The spirit of charity takes into consideration the limits of human understanding. “To be ignorant of many things and to be mistaken in some,” Wesley observed, “is the necessary condition of humanity.” The crucial matter in religion is steadfast love for God and neighbor, empowered by the redeeming and sanctifying work of the Holy Spirit.

Doctrinal Standards and General Rules

We have creeds and prayers and grace that we name as the UMC, part of this is our Social Creed as we strive to serve God’s people in response to God’s unmerited grace given to each one of us:

OUR SOCIAL CREED
We believe in God, Creator of the world; and in Jesus Christ, the Redeemer of creation.
We believe in the Holy Spirit, through whom we acknowledge God’s gifts, and we repent of our sin in misusing these gifts to idolatrous ends.

We affirm the natural world as God’s handiwork and dedicate ourselves to its preservation, enhancement, and faithful use by humankind.

We joyfully receive for ourselves and others the blessings of community, sexuality, marriage, and the family.

We commit ourselves to the rights of men, women, children, youth, young adults, the aging, and people with disabilities; to improvement of the quality of life; and to the rights and dignity of racial, ethnic, religious, and sexual minorities.

We believe in the right and duty of persons to work for the glory of God and the good of themselves and others and in the protection of their welfare in so doing; in the rights to property as a trust from God, collective bargaining, and responsible consumption; and in the elimination of economic and social distress.
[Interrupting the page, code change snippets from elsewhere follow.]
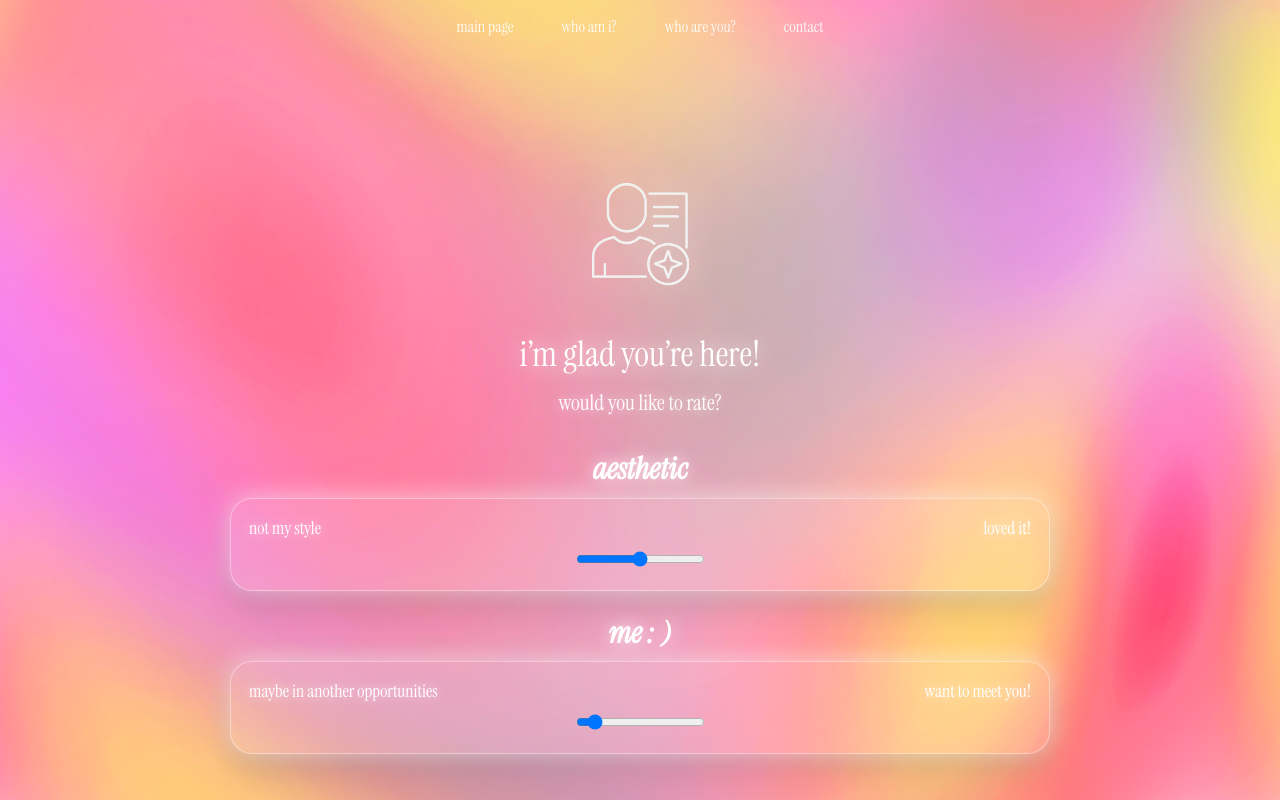
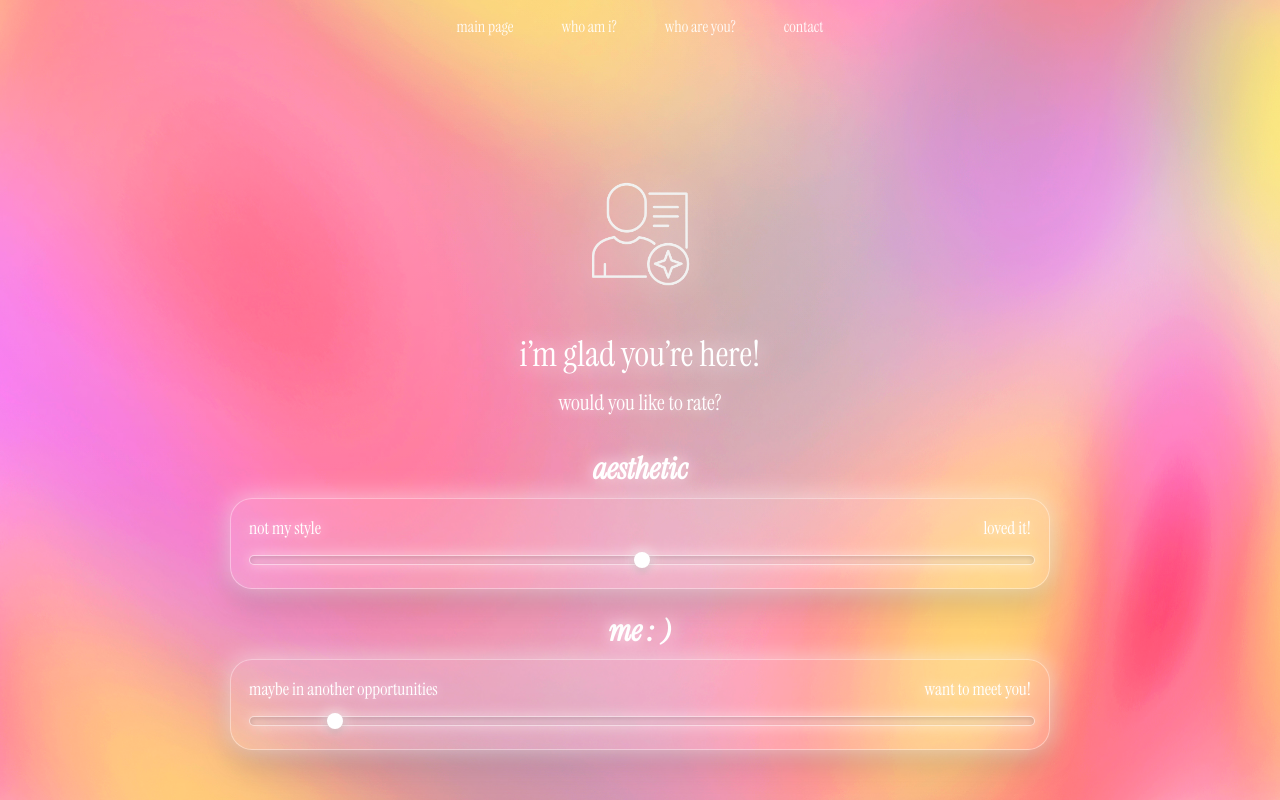
Before and after one commit to zeynpicll/deneme, a plain HTML site: page recruiter.html in a window 1280 px wide. Drawn offline with Linux system fonts and the light colour scheme; no server answers.

Commit message:
style.css

```diff
--- a/style.css
+++ b/style.css
@@ -99,3 +99,34 @@ nav a:hover{
 @media (max-width:900px){
   nav{ gap:1.6rem }
 }
+/* === slim range sliders === */
+input[type="range"] {
+  -webkit-appearance: none;
+  appearance: none;
+  width: 100%;
+  height: 10px;
+  border-radius: 999px;
+  background: rgba(255, 255, 255, .22);
+  border: 1px solid rgba(255, 255, 255, .44);
+  box-shadow: inset 0 2px 6px rgba(0,0,0,.18),
+              0 0 14px rgba(255,255,255,.5);
+  transition: filter .2s ease;
+}
+input[type="range"]::-webkit-slider-thumb {
+  -webkit-appearance: none;
+  appearance: none;
+  width: 16px; height: 16px;
+  border-radius: 50%;
+  background: #fff;
+  box-shadow: 0 0 14px rgba(255,255,255,.95),
+              0 3px 8px rgba(0,0,0,.22);
+  cursor: pointer;
+}
+input[type="range"]::-moz-range-thumb {
+  width: 16px; height: 16px;
+  border-radius: 50%;
+  background: #fff;
+  box-shadow: 0 0 14px rgba(255,255,255,.95),
+              0 3px 8px rgba(0,0,0,.22);
+  cursor: pointer;
+}
```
We dedicate ourselves to peace throughout the world, to the rule of justice and law among nations, and to individual freedom for all people of the world.

We believe in the present and final triumph of God’s Word in human affairs and gladly accept our commission to manifest the life of the gospel in the world.
Amen.

For more: www.umc.org

Marcellus UMC is part of the Upper New York Annual Conference of the United Methodist Church: www.unyumc.org